Problem:
If a line below contains the word "else", count it; give only the total.

Material for the task:

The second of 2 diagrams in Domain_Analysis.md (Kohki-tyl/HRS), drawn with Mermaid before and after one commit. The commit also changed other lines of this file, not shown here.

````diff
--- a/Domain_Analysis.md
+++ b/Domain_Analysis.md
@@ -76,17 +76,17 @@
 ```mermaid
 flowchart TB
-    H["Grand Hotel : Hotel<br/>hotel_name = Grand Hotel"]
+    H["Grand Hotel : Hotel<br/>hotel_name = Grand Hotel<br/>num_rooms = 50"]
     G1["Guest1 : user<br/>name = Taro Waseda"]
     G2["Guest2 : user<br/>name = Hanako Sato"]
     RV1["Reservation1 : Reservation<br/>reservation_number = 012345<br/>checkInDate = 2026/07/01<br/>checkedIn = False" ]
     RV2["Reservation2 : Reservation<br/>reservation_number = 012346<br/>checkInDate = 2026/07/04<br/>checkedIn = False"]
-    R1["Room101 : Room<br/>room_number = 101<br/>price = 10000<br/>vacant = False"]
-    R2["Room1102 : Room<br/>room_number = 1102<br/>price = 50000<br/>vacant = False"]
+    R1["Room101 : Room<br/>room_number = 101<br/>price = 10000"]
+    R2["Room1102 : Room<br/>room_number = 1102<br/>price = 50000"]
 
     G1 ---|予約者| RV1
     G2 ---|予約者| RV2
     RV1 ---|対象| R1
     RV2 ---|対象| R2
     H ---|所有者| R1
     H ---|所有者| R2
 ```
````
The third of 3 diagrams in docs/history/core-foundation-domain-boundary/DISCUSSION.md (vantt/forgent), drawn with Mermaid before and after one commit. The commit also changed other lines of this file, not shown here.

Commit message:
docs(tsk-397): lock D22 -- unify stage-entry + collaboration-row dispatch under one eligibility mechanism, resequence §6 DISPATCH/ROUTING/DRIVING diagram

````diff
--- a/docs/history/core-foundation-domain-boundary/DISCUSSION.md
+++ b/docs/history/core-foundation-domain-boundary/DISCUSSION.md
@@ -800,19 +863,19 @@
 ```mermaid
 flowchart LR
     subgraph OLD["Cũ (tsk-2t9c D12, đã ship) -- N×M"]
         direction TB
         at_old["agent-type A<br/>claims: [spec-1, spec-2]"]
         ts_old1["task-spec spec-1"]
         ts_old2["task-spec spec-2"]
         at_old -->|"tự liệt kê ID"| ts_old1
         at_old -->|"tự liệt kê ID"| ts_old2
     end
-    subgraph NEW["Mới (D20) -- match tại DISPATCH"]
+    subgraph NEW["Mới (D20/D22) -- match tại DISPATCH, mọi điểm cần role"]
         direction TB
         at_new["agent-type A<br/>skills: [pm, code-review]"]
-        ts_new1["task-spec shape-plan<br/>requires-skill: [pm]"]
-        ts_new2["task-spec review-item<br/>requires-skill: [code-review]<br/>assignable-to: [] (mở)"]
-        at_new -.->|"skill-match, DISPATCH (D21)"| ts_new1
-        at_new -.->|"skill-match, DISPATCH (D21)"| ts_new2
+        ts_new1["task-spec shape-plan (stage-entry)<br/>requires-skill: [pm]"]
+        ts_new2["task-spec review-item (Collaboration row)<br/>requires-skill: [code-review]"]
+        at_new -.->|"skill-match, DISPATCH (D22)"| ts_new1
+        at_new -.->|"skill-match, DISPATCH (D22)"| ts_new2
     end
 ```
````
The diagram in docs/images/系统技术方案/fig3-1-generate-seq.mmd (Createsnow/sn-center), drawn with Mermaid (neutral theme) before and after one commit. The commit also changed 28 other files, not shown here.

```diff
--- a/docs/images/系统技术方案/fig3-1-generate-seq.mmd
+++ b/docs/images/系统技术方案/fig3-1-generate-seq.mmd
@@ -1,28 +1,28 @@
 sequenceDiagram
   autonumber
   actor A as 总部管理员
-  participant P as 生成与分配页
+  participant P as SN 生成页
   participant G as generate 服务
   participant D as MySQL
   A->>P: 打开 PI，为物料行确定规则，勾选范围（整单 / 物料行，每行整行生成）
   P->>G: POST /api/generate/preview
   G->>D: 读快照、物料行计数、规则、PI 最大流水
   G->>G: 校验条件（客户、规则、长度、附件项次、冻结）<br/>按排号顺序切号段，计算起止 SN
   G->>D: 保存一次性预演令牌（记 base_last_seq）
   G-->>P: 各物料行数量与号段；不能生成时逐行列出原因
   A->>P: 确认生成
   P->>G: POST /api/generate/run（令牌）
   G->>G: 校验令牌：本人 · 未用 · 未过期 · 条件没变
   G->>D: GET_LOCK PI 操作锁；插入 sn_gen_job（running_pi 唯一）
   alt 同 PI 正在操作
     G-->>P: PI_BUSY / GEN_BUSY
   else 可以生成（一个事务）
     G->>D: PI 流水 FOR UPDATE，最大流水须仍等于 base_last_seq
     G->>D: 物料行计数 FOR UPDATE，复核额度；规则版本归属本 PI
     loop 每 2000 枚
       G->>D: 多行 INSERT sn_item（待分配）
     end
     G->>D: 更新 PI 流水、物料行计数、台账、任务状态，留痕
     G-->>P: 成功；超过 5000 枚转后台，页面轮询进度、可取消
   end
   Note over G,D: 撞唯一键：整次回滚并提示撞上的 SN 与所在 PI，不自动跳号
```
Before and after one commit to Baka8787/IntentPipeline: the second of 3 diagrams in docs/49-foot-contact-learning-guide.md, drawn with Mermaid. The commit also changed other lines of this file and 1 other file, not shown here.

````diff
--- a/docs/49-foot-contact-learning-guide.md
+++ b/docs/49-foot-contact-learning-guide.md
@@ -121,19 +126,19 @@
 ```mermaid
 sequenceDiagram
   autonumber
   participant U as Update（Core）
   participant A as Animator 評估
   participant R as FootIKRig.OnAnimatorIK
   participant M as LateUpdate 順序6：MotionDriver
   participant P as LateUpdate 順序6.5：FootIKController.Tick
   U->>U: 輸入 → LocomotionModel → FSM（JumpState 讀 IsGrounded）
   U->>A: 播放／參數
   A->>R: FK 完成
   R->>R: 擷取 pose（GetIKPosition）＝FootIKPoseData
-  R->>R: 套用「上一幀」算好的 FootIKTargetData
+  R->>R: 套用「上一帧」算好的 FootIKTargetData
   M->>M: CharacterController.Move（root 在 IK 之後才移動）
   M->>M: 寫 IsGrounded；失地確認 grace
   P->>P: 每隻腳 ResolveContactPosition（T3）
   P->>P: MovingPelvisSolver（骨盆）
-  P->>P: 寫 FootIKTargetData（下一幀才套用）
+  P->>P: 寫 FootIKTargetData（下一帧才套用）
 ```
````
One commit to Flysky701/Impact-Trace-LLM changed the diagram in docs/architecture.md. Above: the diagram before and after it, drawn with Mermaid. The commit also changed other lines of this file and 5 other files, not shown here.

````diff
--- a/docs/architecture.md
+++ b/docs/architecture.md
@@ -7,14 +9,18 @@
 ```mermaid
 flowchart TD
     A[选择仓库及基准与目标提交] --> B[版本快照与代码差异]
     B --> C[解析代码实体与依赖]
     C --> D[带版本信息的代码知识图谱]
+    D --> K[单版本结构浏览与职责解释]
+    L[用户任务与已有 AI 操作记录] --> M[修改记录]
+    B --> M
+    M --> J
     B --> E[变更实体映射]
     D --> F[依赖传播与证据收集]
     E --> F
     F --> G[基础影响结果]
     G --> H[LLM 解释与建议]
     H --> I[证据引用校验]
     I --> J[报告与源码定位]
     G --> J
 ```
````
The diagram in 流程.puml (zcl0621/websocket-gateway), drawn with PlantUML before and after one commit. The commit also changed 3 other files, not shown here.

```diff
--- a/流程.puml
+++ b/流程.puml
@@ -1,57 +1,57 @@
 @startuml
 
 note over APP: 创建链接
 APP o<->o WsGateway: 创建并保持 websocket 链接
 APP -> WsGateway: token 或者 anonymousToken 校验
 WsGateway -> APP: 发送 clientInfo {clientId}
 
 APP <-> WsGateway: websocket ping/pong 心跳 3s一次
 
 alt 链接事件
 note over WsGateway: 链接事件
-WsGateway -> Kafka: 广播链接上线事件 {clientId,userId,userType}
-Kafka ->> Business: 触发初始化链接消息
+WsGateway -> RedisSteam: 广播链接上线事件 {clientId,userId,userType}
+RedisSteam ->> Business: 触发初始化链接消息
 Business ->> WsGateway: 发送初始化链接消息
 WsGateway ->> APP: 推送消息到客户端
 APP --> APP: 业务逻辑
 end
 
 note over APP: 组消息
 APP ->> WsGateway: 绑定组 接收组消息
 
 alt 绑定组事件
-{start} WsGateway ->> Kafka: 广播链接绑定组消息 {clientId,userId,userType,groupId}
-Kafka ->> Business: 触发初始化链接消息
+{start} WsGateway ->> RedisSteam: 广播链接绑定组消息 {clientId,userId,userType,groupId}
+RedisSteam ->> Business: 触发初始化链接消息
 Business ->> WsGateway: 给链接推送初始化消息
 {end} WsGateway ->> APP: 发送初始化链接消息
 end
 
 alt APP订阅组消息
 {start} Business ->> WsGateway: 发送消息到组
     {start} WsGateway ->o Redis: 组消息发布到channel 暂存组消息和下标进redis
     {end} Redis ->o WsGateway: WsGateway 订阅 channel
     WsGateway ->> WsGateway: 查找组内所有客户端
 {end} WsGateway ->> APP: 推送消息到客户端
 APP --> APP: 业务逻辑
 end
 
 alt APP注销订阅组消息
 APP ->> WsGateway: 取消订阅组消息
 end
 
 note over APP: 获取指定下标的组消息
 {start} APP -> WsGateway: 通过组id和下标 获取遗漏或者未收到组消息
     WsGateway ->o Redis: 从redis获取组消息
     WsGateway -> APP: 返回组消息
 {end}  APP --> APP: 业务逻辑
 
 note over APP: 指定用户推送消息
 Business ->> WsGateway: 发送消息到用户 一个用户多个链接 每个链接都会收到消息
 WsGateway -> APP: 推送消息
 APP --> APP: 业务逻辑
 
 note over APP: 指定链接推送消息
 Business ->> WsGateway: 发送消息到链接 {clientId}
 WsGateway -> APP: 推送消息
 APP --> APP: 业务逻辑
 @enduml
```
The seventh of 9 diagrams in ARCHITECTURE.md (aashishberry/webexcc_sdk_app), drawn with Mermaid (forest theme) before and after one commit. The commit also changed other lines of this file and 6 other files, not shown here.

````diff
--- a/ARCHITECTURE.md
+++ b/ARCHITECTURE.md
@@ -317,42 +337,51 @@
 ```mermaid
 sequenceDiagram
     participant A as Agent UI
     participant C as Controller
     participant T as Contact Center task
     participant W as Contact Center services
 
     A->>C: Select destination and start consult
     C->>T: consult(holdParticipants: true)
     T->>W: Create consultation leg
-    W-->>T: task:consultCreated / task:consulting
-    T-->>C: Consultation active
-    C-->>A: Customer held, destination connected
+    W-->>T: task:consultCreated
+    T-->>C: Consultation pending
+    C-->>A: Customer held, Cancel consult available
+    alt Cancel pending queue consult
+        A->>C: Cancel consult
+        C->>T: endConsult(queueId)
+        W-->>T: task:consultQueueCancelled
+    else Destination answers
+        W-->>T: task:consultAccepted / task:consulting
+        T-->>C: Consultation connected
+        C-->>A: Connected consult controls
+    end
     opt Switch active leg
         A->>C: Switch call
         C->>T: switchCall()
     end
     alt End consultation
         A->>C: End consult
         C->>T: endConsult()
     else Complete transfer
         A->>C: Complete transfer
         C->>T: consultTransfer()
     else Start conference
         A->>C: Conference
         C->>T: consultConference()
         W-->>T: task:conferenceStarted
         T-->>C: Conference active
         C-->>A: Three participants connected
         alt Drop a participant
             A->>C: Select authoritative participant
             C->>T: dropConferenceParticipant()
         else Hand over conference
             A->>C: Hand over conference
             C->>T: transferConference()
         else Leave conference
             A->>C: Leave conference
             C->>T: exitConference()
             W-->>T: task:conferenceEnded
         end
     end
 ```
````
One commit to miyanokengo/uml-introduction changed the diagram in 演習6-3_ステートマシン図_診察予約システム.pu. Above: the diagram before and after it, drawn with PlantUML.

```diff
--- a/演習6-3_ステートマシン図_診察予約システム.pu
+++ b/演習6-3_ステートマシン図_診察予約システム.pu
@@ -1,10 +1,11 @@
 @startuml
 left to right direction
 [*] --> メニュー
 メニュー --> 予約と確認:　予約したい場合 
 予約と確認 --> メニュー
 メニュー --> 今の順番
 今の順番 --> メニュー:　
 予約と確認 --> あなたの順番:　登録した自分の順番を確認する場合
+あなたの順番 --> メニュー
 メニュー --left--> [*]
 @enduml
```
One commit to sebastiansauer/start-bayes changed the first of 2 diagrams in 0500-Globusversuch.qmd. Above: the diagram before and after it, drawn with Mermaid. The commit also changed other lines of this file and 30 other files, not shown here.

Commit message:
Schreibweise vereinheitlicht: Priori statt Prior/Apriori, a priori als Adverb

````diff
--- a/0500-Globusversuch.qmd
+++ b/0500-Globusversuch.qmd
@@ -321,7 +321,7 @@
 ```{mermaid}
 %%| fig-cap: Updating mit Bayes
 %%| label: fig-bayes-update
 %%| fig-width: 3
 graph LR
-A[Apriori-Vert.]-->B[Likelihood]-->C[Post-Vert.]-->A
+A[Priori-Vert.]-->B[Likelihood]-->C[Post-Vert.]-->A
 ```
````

Reply:
6